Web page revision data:
== Segment start ==

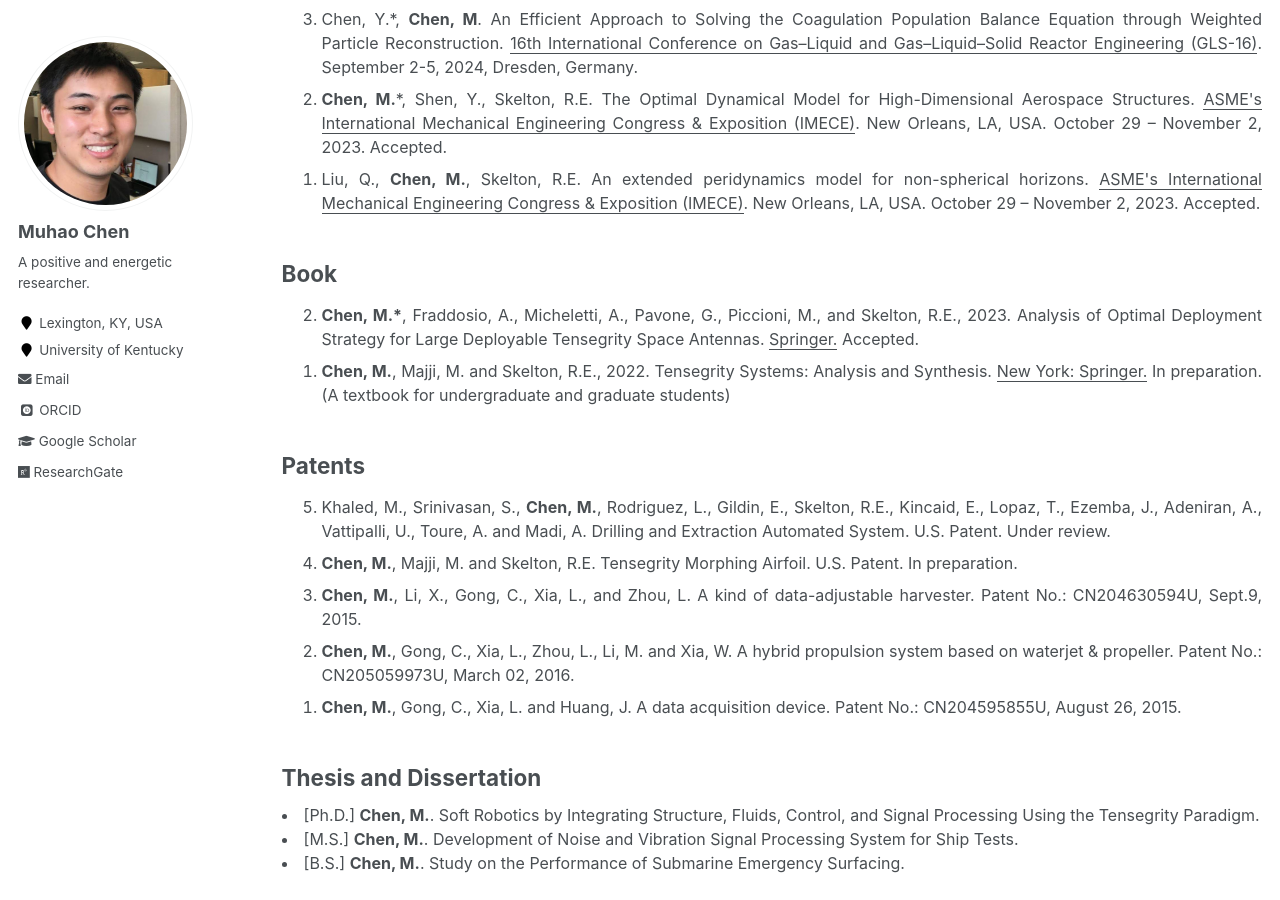
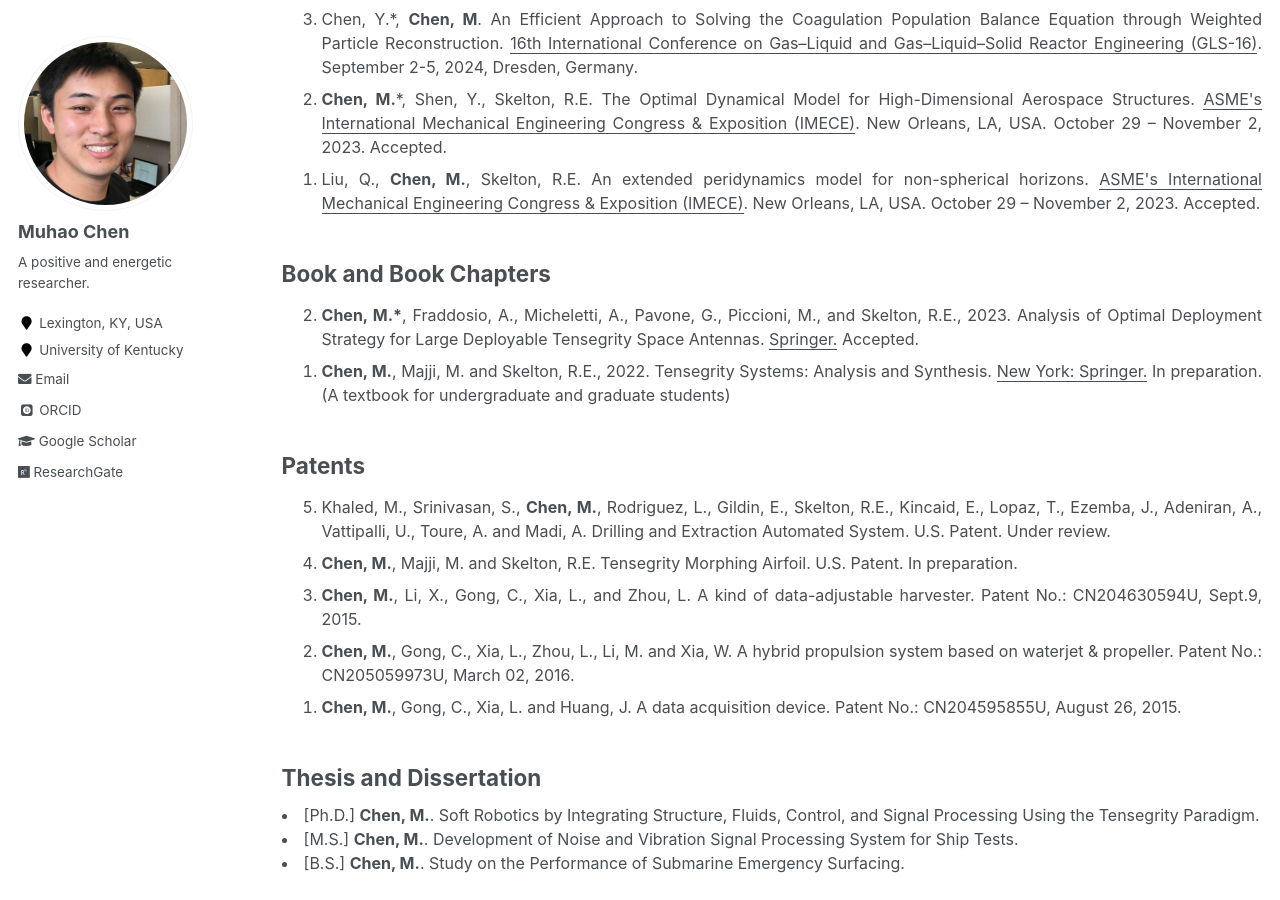
Before and after one commit to Muhao-Chen/muhao-chen.github.io, a Jekyll site: the page built from _pages/publication.md, in a window 1280 px wide and 900 px high, scrolled down 3222 px. Built offline with Jekyll 4.4.1, drawn with Linux system fonts in a browser that asks for light colours; some web fonts are replaced.

Commit message:
Update publication.md

```diff
--- a/_pages/publication.md
+++ b/_pages/publication.md
@@ -90,7 +90,7 @@ toc: true
 </ol>
 </font>
 
-## Book
+## Book and Book Chapters
 <font size=3>
 <ol reversed>
 
```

== Segment end ==

__Work to be completed__. Each line of the entries that contains the word "publication" should be listed.

__Answer to this task__.
Before and after one commit to Muhao-Chen/muhao-chen.github.io, a Jekyll site: the page built from _pages/publication.md, in a window 1280 px wide and 900 px high, scrolled down 3222 px. Built offline with Jekyll 4.4.1, drawn with Linux system fonts in a browser that asks for light colours; some web fonts are replaced.
Update publication.md
--- a/_pages/publication.md
+++ b/_pages/publication.md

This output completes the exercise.